In past years, the week before Christmas has generally been kind to stocks.
But for the historical trend to play out this year, analysts say, oil prices must remain steady and health care stocks need to stabilize after
recent nose dive.
A smattering of earnings and handful of economic reports are also likely to provide some direction in what is expected to be a quiet week of trade. The markets will be closed Friday for the Christmas holiday.
"Historically, the week before and after Christmas tend to have an upward bias," said Art Hogan, chief market analyst at Jefferies & Co. "In fact, if you go back over the last 45 years, that week is up 80% of the time."
Hogan said he expects the week to be defined by low volume, however, with activity slowing down sharply by Wednesday.
Last week, stocks rose, with the
up 1% and the
up 0.5%. At the same time, oil prices surged as forecasters called for below-normal temperatures across the country through the end of December. Nymex crude futures jumped more than $2 Friday to $46.28 a barrel.
"If oil goes back up to $50 a barrel, alarm bells will start to go off again," said Hogan.
Investors will also be paying close attention to developments in the drug sector. On Friday, Pfizer plunged 11%, weighing heavily on the Dow, after saying that its arthritis drug Celebrex posed "increased cardiovascular risk" when used in high doses. The Amex Pharmaceutical Index shed 3%.
Peter Cardillo, chief market strategist at S.W. Bach, doesn't expect another sharp selloff in the sector next week. In fact, he said investors could be tempted to do some bargain-hunting, helping to drive stocks higher.

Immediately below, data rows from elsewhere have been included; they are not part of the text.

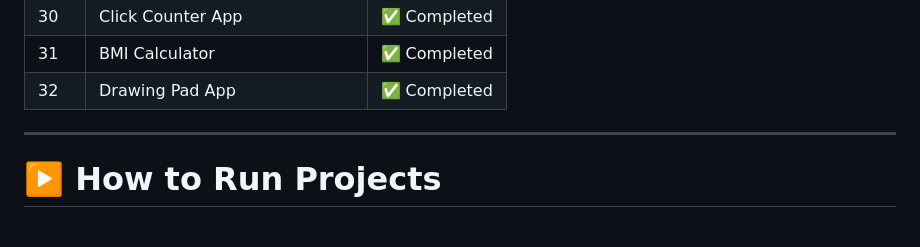
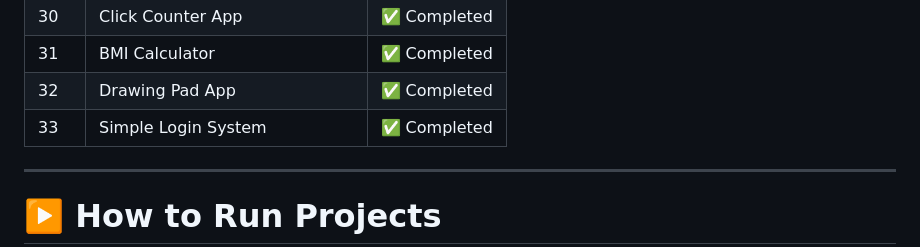
Before and after one commit to abhimunghate/100-days-100-python-projects, a Markdown page: README.md, the part around the change. Drawn GitHub-style; blank space fills up the shorter version.

Commit message:
Day 33 - Simple Login System

```diff
--- a/README.md
+++ b/README.md
@@ -82,6 +82,7 @@ Each folder contains:
 | 30  | Click Counter App                      | ✅ Completed |
 | 31  | BMI Calculator                         | ✅ Completed |
 | 32  | Drawing Pad App                        | ✅ Completed |
+| 33  | Simple Login System                    | ✅ Completed |
 
 ---
 
```
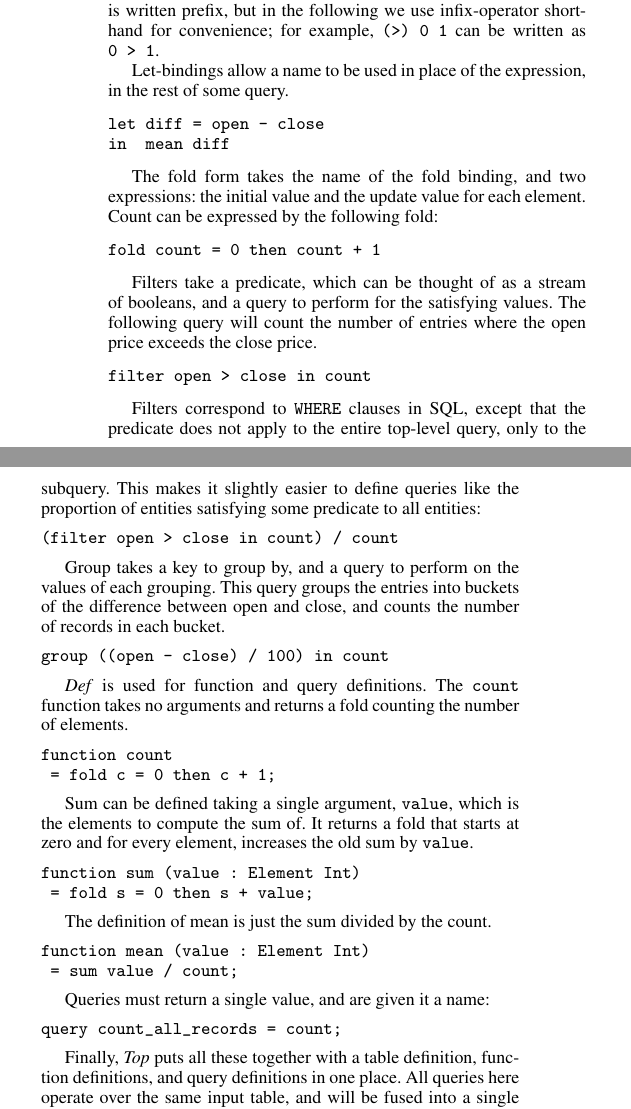
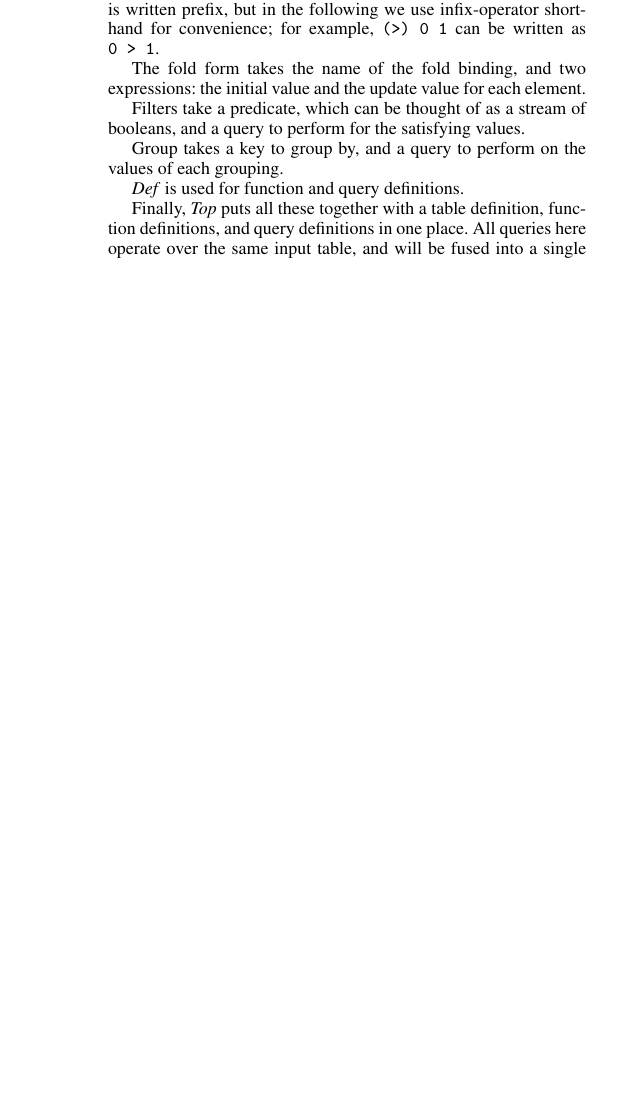
Before and after one commit to amosr/papers, a LaTeX paper (2016fhpc/Main.tex, which reads 2016fhpc/section/02-Source.tex): two parts of the columns of page 3 of 8 before the commit and part of one column of page 3 of 7 after it, the two joined at a grey line, cut so that both start at the same text, the shorter picture padded with empty space. Compiled offline with pdfLaTeX; a missing font is replaced by an installed copy or a similar font.

Commit message:
Hide syntax examples to save space

```diff
--- a/2016fhpc/section/02-Source.tex
+++ b/2016fhpc/section/02-Source.tex
@@ -108,69 +108,70 @@ The query operations can define a fold such as a sum or a count, filtering accor
 Function application $\mi{x~Exp*}$ is the name of a top-level function applied to any number of arguments.
 Primitive application $\mi{Prim~Exp*}$ is written prefix, but in the following we use infix-operator short-hand for convenience; for example, @(>) 0 1@ can be written as @0 > 1@.
 
-Let-bindings allow a name to be used in place of the expression, in the rest of some query.
-\begin{code}
-let diff = open - close
-in  mean diff
-\end{code}
+% Let-bindings allow a name to be used in place of the expression, in the rest of some query.
+% \begin{code}
+% let diff = open - close
+% in  mean diff
+% \end{code}
 
 The fold form takes the name of the fold binding, and two expressions: the initial value and the update value for each element.
-Count can be expressed by the following fold:
-\begin{code}
-fold count = 0 then count + 1
-\end{code}
+
+% Count can be expressed by the following fold:
+% \begin{code}
+% fold count = 0 then count + 1
+% \end{code}
 
 Filters take a predicate, which can be thought of as a stream of booleans, and a query to perform for the satisfying values.
-The following query will count the number of entries where the open price exceeds the close price.
-\begin{code}
-filter open > close in count
-\end{code}
 
-Filters correspond to @WHERE@ clauses in SQL, except that the predicate does not apply to the entire top-level query, only to the subquery.
-This makes it slightly easier to define queries like the proportion of entities satisfying some predicate to all entities:
-\begin{code}
-(filter open > close in count) / count
-\end{code}
+% The following query will count the number of entries where the open price exceeds the close price.
+% \begin{code}
+% filter open > close in count
+% \end{code}
+
+% Filters correspond to @WHERE@ clauses in SQL, except that the predicate does not apply to the entire top-level query, only to the subquery.
+% This makes it slightly easier to define queries like the proportion of entities satisfying some predicate to all entities:
+% \begin{code}
+% (filter open > close in count) / count
+% \end{code}
 
 Group takes a key to group by, and a query to perform on the values of each grouping.
-This query groups the entries into buckets of the difference between open and close, and counts the number of records in each bucket.
-\begin{code}
-group ((open - close) / 100) in count
-\end{code}
+
+% This query groups the entries into buckets of the difference between open and close, and counts the number of records in each bucket.
+% \begin{code}
+% group ((open - close) / 100) in count
+% \end{code}
 
 $\mi{Def}$ is used for function and query definitions.
-The @count@ function takes no arguments and returns a fold counting the number of elements.
-\begin{code}
-function count
- = fold c = 0 then c + 1;
-\end{code}
+% The @count@ function takes no arguments and returns a fold counting the number of elements.
+% \begin{code}
+% function count
+%  = fold c = 0 then c + 1;
+% \end{code}
 
-Sum can be defined taking a single argument, @value@, which is the elements to compute the sum of.
-It returns a fold that starts at zero and for every element, increases the old sum by @value@.
-\begin{code}
-function sum (value : Element Int)
- = fold s = 0 then s + value;
-\end{code}
+% Sum can be defined taking a single argument, @value@, which is the elements to compute the sum of.
+% It returns a fold that starts at zero and for every element, increases the old sum by @value@.
+% \begin{code}
+% function sum (value : Element Int)
+%  = fold s = 0 then s + value;
+% \end{code}
 
-The definition of mean is just the sum divided by the count.
-\begin{code}
-function mean (value : Element Int)
- = sum value / count;
-\end{code}
+% The definition of mean is just the sum divided by the count.
+% \begin{code}
+% function mean (value : Element Int)
+%  = sum value / count;
+% \end{code}
 
-Queries must return a single value, and are given it a name:
-\begin{code}
-query count_all_records = count;
-\end{code}
+% Queries must return a single value, and are given it a name:
+% \begin{code}
+% query count_all_records = count;
+% \end{code}
 
 Finally, $\mi{Top}$ puts all these together with a table definition, function definitions, and query definitions in one place.
 All queries here operate over the same input table, and will be fused into a single loop over the input data.
 
 
-
-
+% ---------------------------------------------------------
 \subsection{Type system}
-
 The typing rules for Icicle are given in figure~\ref{fig:source:type:exp}.
 Judgment $\Typecheck{\Gamma}{\mi{Exp}}{\TauMode}$ means that under context $\Gamma$, the expression has a given value type and modality.
 Judgment $\TypecheckP{\mi{Prim}}{\TauFun}$ associates a primitive with its function type.
```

"I think the market can continue to inch up," he said. "But it's obviously going to be a rather slow week."